Exercise aim »
Using the listing beneath this task, count the lines with the word "Textform" and write only the result.

Dataset »
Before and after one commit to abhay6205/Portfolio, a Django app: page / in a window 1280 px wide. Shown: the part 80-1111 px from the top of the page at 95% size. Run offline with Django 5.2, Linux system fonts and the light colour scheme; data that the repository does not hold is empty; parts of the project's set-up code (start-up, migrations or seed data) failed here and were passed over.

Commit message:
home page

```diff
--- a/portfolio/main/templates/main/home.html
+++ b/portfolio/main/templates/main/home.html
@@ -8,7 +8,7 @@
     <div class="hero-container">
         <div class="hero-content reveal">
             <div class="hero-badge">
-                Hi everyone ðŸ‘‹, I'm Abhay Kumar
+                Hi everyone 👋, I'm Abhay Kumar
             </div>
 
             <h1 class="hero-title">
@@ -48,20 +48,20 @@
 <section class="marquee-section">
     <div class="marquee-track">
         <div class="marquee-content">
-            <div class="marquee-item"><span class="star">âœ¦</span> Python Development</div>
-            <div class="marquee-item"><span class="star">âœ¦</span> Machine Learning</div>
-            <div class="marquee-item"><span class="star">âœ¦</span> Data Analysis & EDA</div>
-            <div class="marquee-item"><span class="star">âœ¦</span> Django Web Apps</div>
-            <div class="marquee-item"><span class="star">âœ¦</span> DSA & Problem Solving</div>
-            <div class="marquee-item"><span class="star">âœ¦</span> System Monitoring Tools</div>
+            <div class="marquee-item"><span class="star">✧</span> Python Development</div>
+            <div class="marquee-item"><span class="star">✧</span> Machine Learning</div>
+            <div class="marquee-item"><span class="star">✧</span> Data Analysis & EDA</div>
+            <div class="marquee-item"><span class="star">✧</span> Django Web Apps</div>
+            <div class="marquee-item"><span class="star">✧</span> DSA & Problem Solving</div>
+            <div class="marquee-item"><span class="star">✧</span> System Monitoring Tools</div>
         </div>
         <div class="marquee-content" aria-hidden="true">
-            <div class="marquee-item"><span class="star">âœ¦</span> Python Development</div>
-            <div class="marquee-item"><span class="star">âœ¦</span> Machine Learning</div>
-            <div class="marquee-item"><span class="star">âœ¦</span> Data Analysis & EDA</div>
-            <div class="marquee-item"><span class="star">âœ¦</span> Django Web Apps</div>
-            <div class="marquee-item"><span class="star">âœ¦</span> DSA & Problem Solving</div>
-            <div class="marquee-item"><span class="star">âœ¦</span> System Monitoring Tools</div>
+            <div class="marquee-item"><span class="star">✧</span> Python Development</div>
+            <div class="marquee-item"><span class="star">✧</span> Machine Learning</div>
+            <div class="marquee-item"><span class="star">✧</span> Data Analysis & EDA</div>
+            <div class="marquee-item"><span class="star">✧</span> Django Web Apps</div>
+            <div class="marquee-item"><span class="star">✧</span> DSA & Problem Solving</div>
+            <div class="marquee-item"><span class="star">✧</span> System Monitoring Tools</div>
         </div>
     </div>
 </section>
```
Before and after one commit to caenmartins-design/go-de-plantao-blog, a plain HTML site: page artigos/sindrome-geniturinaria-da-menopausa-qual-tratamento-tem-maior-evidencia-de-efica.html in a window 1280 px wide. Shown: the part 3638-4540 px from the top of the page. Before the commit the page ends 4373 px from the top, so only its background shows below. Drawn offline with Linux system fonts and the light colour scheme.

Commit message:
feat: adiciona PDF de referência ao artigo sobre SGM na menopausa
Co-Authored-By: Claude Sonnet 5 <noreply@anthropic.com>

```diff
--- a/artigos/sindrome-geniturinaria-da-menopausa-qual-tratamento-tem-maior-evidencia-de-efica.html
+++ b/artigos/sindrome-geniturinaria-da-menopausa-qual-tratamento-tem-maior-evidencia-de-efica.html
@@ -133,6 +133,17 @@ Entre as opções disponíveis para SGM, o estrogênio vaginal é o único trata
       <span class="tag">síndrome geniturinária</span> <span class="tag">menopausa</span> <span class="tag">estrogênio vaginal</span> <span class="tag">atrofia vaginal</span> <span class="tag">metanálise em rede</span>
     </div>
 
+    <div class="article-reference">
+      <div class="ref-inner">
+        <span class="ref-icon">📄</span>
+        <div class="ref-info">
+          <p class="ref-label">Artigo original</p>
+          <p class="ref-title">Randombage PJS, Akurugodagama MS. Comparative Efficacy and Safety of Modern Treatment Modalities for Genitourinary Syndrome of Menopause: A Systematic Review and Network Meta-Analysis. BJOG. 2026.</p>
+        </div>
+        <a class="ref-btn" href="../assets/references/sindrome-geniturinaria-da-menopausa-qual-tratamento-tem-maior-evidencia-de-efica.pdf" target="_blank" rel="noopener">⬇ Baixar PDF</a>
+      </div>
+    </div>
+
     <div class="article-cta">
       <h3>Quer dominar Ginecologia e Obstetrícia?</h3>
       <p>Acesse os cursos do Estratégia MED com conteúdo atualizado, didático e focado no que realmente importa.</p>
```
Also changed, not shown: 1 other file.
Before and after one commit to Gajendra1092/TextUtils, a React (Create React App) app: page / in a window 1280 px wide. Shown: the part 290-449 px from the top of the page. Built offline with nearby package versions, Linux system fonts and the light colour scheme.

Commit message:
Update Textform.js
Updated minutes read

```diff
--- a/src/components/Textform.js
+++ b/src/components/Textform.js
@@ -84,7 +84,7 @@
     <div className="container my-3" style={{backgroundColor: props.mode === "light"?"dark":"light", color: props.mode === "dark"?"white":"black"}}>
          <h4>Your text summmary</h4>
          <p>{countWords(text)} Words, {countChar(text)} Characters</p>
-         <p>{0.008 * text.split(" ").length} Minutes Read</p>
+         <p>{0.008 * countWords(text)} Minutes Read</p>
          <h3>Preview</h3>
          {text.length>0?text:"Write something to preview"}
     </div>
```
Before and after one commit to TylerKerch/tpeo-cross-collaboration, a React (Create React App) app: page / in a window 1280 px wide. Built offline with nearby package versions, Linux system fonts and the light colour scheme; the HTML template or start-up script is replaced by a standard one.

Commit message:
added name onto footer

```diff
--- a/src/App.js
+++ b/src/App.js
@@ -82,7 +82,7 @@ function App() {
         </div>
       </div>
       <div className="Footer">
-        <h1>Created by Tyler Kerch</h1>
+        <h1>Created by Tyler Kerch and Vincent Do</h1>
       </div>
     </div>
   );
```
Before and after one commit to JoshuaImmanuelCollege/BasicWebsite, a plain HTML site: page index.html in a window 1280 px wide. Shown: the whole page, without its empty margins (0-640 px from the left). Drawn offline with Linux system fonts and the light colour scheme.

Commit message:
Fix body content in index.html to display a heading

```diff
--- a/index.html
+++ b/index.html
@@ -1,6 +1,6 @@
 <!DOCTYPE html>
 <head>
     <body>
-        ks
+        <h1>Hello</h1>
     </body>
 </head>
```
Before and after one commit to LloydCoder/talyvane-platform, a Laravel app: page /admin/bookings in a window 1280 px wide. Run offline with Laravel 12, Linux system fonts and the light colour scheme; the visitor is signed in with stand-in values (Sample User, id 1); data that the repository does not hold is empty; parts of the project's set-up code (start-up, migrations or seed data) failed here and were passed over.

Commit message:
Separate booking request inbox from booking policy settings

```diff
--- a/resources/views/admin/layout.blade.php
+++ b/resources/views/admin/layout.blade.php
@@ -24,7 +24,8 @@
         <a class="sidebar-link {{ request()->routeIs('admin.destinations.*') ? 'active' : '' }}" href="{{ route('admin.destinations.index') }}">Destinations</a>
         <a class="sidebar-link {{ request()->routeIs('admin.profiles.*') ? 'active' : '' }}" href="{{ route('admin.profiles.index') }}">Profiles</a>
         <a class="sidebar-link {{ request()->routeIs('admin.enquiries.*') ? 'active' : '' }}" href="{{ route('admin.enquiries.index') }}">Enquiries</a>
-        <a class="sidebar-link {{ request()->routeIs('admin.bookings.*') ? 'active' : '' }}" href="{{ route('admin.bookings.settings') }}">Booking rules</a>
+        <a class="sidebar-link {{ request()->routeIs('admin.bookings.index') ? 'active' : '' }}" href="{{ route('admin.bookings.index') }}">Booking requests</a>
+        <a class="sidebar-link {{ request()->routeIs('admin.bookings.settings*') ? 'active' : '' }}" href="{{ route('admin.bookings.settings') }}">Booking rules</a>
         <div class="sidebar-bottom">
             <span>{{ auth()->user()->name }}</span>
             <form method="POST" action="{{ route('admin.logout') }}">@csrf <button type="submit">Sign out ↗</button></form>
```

Expected output »
3